ACTIVITY: Every line below that holds "DataChannel" must be copied.

┌─ EXTRACTED DATA

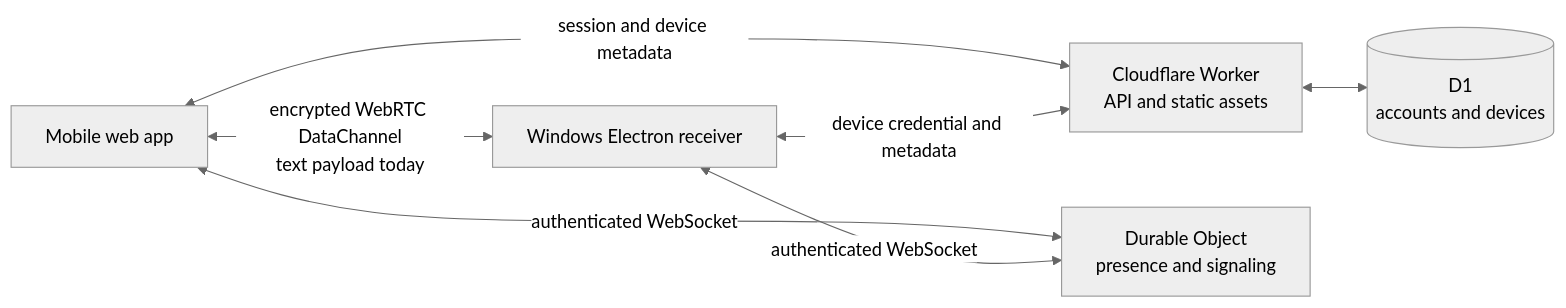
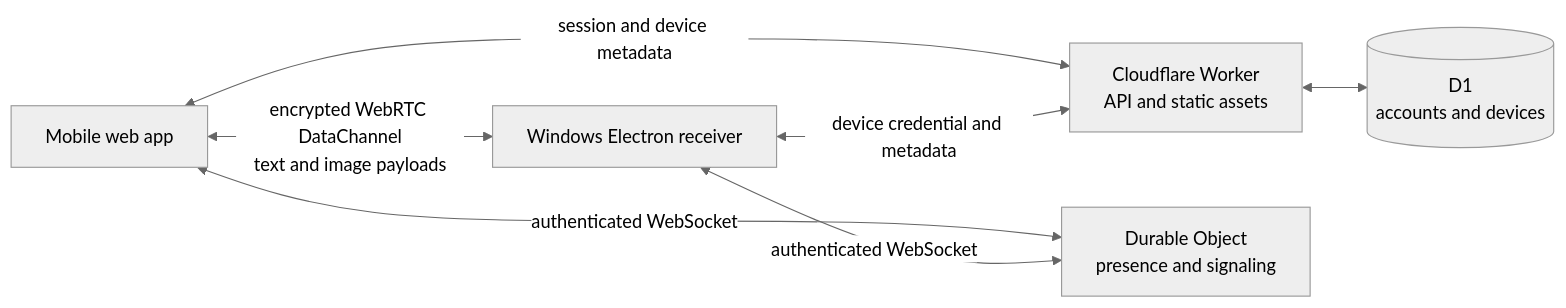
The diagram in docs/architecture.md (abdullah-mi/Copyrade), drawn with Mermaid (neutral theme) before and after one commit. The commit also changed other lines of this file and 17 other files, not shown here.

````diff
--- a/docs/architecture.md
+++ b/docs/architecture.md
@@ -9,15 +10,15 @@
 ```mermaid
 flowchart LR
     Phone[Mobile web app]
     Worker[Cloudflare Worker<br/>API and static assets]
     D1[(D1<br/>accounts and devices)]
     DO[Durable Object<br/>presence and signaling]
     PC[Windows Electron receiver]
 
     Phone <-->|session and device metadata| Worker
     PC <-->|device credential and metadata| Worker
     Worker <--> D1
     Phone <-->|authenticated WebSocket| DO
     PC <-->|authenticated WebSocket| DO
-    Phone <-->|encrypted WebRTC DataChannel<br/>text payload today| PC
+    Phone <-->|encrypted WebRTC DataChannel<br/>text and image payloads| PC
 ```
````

└─
┌─ EXTRACTED DATA

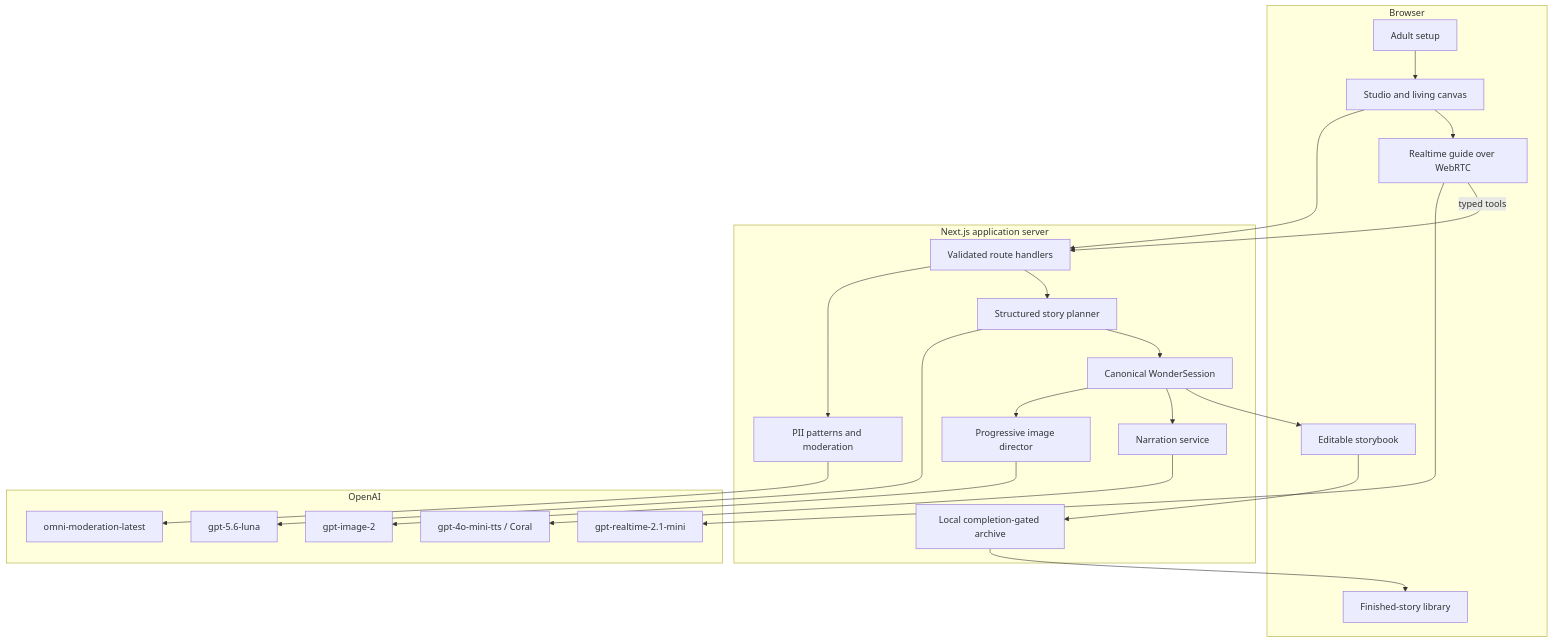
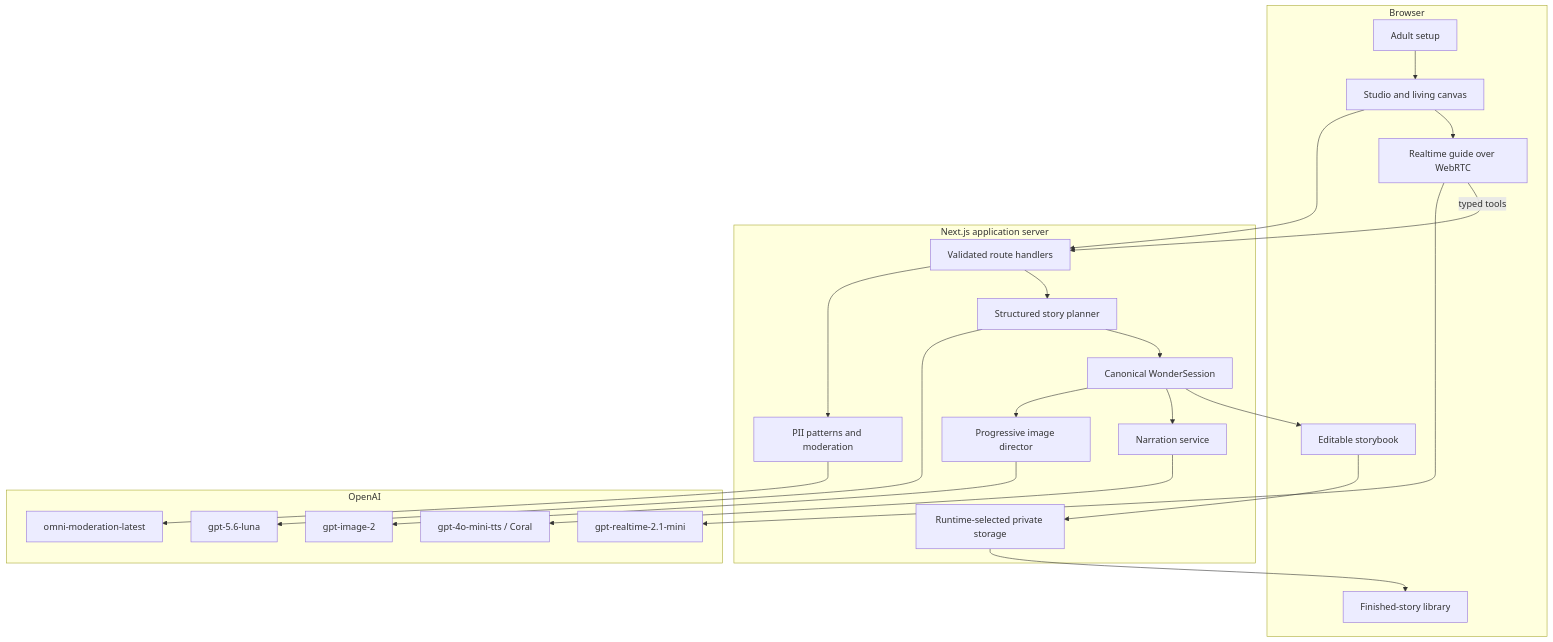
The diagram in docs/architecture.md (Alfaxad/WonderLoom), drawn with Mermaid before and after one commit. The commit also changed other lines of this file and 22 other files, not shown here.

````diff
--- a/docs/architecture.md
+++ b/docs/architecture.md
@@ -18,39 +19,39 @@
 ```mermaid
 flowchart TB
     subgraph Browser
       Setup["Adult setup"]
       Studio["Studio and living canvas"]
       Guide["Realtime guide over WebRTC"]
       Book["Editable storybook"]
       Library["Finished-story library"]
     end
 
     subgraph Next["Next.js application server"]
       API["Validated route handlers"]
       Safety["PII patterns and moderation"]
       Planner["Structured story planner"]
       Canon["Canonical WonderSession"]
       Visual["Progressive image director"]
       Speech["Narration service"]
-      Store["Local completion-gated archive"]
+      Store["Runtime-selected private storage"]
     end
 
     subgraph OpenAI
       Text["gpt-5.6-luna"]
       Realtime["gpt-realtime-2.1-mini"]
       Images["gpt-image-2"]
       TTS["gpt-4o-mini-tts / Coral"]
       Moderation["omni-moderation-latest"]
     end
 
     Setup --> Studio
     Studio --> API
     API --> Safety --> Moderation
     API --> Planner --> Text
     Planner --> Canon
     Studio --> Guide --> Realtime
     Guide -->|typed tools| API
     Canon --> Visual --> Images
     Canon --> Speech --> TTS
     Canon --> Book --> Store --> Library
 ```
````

└─
┌─ EXTRACTED DATA

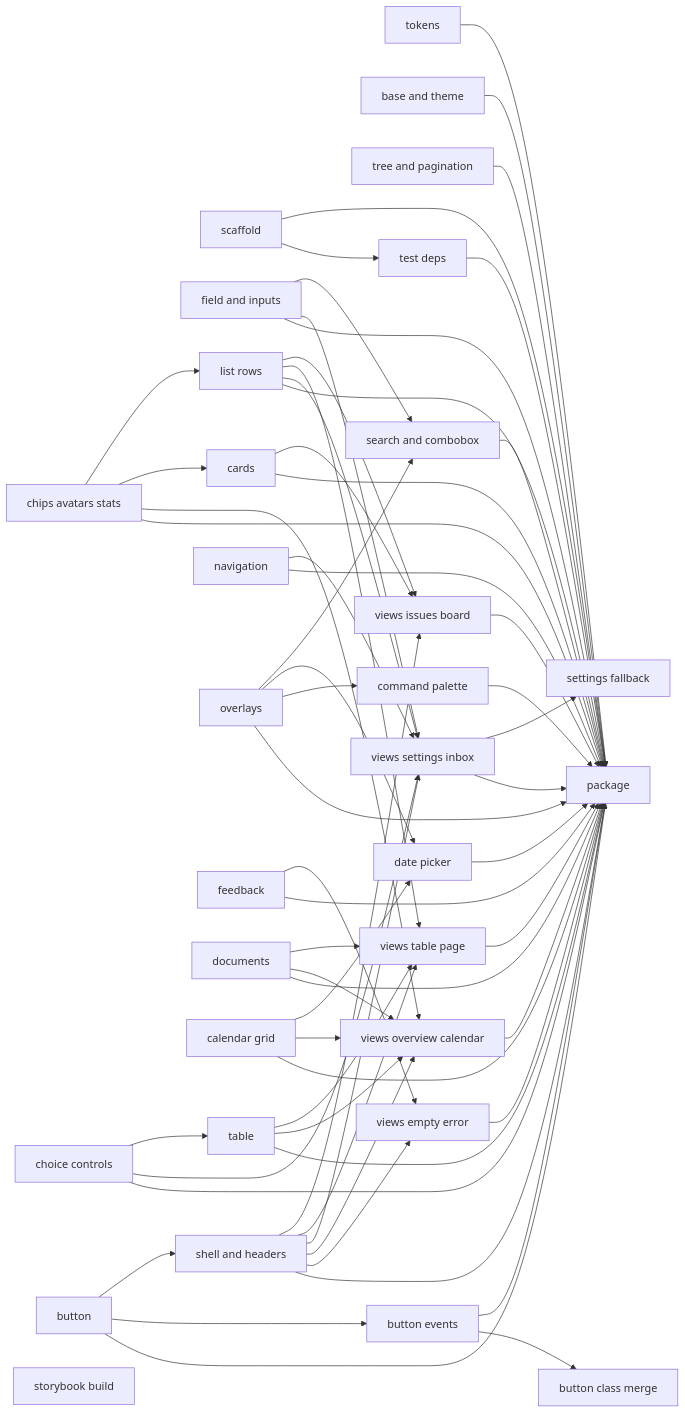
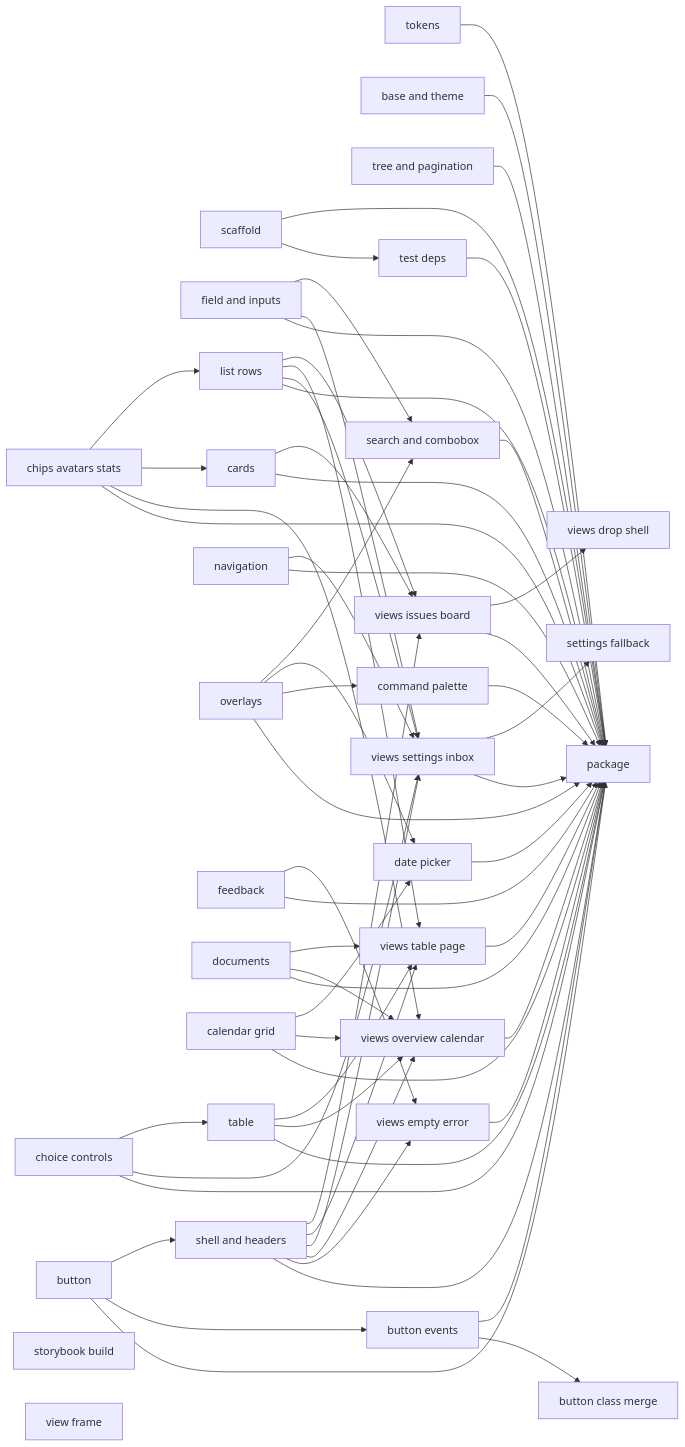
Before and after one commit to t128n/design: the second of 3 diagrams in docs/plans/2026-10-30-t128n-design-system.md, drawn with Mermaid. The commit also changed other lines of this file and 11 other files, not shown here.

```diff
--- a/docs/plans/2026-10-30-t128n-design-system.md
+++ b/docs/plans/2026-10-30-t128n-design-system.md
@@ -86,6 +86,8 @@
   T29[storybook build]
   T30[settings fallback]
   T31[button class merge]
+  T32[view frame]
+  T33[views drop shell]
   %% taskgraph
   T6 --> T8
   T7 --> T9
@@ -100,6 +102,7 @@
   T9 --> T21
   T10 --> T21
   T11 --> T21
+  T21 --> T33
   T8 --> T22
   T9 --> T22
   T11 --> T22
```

└─

TASK ANSWER:
-    Phone <-->|encrypted WebRTC DataChannel<br/>text payload today| PC
+    Phone <-->|encrypted WebRTC DataChannel<br/>text and image payloads| PC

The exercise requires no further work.